Change detection data:
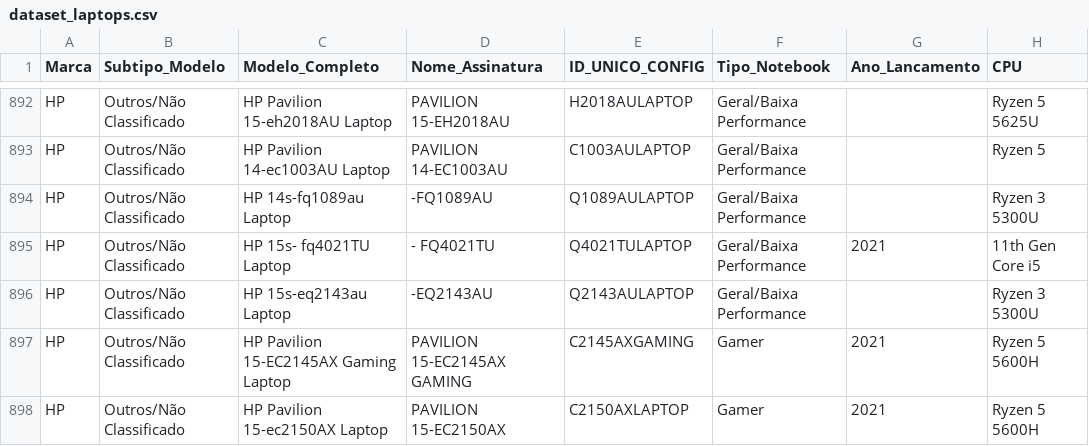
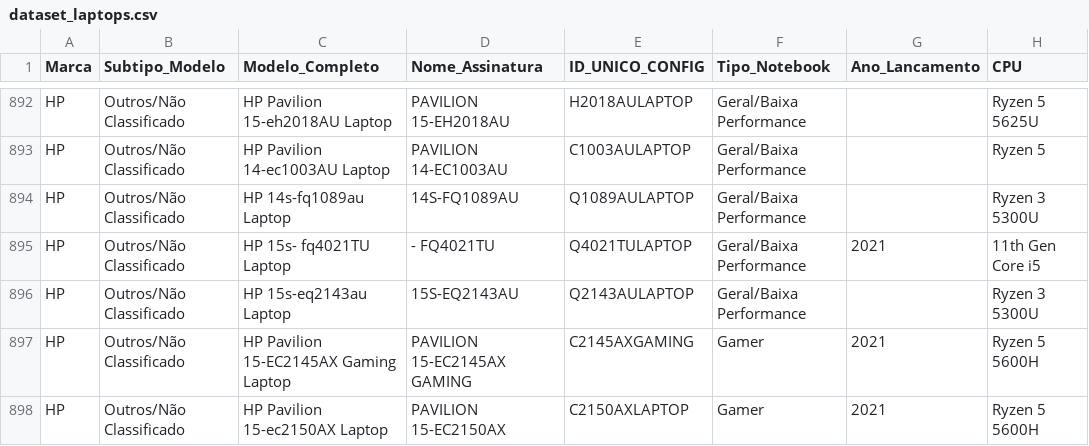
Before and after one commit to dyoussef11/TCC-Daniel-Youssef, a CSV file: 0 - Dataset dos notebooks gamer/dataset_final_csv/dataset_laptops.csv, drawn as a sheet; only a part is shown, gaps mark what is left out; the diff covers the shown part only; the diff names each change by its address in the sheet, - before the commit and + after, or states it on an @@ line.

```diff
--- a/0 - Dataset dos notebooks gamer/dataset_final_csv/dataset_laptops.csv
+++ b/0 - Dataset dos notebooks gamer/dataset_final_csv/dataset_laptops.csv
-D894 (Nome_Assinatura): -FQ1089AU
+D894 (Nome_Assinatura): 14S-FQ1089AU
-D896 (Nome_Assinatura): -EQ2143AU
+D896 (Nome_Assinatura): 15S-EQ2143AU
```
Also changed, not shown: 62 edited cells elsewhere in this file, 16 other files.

---

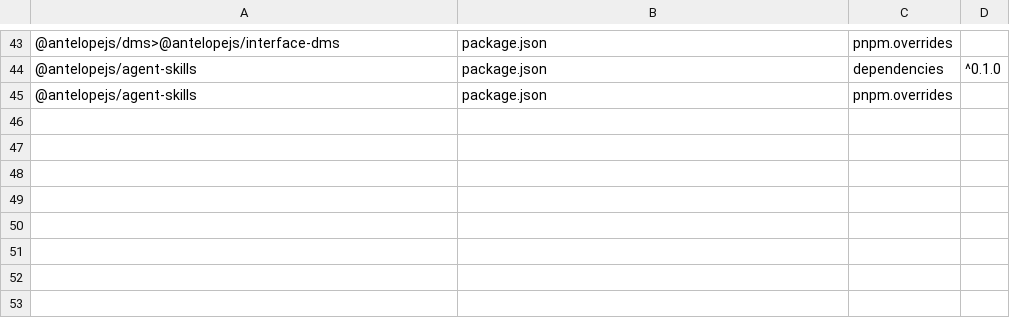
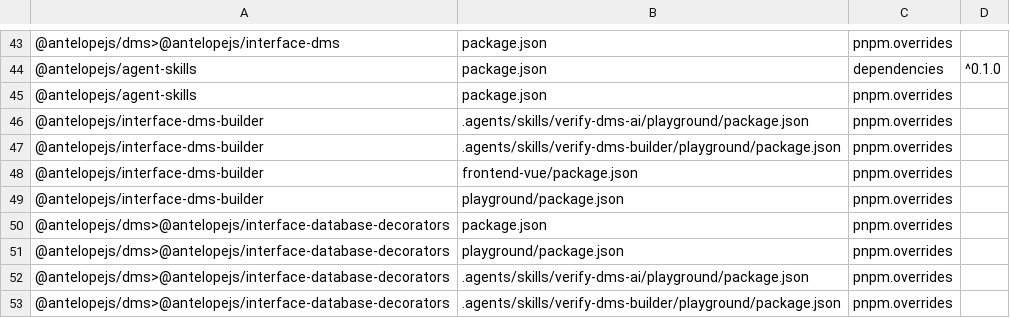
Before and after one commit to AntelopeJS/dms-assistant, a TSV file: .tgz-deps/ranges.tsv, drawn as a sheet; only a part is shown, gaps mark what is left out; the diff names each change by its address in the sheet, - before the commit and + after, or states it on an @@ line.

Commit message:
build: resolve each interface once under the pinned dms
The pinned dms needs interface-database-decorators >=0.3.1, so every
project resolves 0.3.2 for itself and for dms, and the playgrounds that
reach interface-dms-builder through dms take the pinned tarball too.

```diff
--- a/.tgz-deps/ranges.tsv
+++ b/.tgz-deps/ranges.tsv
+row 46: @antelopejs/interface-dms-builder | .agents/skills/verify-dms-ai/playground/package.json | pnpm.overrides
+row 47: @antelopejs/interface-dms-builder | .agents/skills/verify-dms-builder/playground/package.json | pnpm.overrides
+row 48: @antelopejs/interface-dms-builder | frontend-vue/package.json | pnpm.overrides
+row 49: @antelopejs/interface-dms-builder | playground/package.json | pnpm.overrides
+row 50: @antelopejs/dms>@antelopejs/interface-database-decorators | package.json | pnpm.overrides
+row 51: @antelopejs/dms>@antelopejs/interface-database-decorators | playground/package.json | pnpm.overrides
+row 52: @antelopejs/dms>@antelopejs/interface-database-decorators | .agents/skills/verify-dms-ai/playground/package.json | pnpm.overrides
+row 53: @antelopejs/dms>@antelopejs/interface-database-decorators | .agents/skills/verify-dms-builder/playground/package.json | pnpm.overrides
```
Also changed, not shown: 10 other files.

* **What you have to do**
After locating the line holding "Before and after one commit to dyoussef11/TCC-Daniel-Youssef, a" above, output exactly that line and every line after it through the line holding "Also changed, not shown: 62". Include nothing else.

* **Result for this exercise**
Before and after one commit to dyoussef11/TCC-Daniel-Youssef, a CSV file: 0 - Dataset dos notebooks gamer/dataset_final_csv/dataset_laptops.csv, drawn as a sheet; only a part is shown, gaps mark what is left out; the diff covers the shown part only; the diff names each change by its address in the sheet, - before the commit and + after, or states it on an @@ line.

```diff
--- a/0 - Dataset dos notebooks gamer/dataset_final_csv/dataset_laptops.csv
+++ b/0 - Dataset dos notebooks gamer/dataset_final_csv/dataset_laptops.csv
-D894 (Nome_Assinatura): -FQ1089AU
+D894 (Nome_Assinatura): 14S-FQ1089AU
-D896 (Nome_Assinatura): -EQ2143AU
+D896 (Nome_Assinatura): 15S-EQ2143AU
```
Also changed, not shown: 62 edited cells elsewhere in this file, 16 other files.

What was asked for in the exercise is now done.